_Exercise brief_. Look for the string "else" in the listing below and copy every line in which it appears.

_Available data_.

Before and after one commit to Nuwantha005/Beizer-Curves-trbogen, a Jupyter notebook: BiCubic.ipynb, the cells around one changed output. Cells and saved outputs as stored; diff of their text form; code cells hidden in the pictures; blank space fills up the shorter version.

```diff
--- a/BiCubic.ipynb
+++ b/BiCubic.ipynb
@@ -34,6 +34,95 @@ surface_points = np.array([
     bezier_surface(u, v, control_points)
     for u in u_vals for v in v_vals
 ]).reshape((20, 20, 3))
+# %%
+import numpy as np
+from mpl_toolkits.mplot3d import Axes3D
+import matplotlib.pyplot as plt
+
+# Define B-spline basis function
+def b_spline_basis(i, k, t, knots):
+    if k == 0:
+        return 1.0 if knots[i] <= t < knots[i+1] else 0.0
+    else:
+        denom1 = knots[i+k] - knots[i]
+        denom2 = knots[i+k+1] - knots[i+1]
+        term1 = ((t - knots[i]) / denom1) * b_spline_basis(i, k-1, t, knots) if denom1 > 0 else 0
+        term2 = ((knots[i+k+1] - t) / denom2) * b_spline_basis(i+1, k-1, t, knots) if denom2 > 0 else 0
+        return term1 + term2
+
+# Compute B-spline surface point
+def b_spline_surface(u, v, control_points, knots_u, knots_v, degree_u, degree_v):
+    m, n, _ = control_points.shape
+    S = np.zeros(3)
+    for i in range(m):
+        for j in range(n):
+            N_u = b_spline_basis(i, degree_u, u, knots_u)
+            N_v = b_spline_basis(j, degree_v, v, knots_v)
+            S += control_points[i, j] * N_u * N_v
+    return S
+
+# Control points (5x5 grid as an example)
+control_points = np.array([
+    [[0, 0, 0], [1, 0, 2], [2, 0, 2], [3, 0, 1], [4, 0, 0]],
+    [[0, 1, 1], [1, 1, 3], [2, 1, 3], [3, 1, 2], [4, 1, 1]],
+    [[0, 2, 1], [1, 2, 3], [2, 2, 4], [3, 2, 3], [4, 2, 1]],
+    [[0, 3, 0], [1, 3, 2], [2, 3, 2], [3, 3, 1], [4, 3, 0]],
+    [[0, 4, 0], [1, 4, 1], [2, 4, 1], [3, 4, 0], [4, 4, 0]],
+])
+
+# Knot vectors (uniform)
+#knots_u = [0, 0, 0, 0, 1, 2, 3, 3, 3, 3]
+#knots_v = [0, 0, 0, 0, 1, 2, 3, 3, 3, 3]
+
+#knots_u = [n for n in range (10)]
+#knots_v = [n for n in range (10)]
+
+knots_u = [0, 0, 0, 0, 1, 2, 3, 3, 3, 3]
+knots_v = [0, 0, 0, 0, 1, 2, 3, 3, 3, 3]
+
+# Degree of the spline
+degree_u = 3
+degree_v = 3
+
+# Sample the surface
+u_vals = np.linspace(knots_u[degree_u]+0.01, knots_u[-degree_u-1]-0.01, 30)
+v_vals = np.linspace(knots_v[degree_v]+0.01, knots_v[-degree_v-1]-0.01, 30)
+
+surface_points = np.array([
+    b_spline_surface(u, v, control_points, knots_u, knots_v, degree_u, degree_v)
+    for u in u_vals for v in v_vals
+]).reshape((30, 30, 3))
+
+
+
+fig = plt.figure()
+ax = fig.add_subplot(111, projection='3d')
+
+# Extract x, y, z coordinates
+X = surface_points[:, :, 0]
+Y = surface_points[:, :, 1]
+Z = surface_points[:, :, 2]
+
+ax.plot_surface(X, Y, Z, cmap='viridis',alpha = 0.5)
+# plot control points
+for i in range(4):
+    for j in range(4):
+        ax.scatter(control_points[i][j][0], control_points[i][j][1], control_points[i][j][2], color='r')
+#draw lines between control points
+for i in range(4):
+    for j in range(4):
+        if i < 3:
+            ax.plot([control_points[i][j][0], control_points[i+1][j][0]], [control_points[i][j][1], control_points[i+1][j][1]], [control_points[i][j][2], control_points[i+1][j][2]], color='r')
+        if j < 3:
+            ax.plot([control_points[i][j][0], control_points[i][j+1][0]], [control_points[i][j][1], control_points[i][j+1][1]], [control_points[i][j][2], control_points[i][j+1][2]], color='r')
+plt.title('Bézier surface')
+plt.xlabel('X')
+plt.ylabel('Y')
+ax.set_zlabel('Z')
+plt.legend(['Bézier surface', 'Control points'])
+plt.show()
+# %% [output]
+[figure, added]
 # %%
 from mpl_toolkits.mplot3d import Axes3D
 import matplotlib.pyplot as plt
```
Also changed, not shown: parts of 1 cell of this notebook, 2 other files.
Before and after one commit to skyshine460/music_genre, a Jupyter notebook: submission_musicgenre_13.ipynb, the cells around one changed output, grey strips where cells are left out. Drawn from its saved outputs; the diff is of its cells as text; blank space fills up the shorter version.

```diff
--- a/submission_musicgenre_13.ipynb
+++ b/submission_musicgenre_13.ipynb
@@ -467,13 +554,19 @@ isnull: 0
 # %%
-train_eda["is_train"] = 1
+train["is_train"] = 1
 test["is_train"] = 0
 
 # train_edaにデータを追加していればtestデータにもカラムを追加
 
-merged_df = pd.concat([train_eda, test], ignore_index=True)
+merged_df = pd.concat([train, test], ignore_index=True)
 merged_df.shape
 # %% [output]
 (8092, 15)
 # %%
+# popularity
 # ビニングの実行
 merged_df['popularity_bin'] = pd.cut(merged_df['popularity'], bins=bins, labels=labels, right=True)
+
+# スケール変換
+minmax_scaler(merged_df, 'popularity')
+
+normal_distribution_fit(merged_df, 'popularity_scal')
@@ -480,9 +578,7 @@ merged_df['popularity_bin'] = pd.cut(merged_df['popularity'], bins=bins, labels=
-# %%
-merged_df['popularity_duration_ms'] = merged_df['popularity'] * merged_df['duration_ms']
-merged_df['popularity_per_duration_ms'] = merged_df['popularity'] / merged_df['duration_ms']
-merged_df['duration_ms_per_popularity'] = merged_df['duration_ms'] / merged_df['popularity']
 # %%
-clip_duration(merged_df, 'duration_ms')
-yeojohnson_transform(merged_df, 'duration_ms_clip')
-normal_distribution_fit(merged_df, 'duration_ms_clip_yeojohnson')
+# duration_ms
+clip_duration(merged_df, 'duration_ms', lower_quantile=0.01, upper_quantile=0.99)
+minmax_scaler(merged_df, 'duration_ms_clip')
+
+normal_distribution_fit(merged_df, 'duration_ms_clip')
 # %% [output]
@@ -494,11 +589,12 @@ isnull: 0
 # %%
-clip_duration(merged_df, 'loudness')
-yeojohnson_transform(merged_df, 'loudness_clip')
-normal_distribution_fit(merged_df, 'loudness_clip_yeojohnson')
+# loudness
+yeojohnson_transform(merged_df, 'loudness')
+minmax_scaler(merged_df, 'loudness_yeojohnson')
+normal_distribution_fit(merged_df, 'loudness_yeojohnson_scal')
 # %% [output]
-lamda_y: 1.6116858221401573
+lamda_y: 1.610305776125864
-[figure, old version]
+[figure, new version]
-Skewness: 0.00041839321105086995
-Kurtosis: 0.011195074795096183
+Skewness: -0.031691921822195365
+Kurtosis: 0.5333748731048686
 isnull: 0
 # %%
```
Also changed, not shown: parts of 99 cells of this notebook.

_Task solution_.
+        return 1.0 if knots[i] <= t < knots[i+1] else 0.0
+    else:
+        term1 = ((t - knots[i]) / denom1) * b_spline_basis(i, k-1, t, knots) if denom1 > 0 else 0
+        term2 = ((knots[i+k+1] - t) / denom2) * b_spline_basis(i+1, k-1, t, knots) if denom2 > 0 else 0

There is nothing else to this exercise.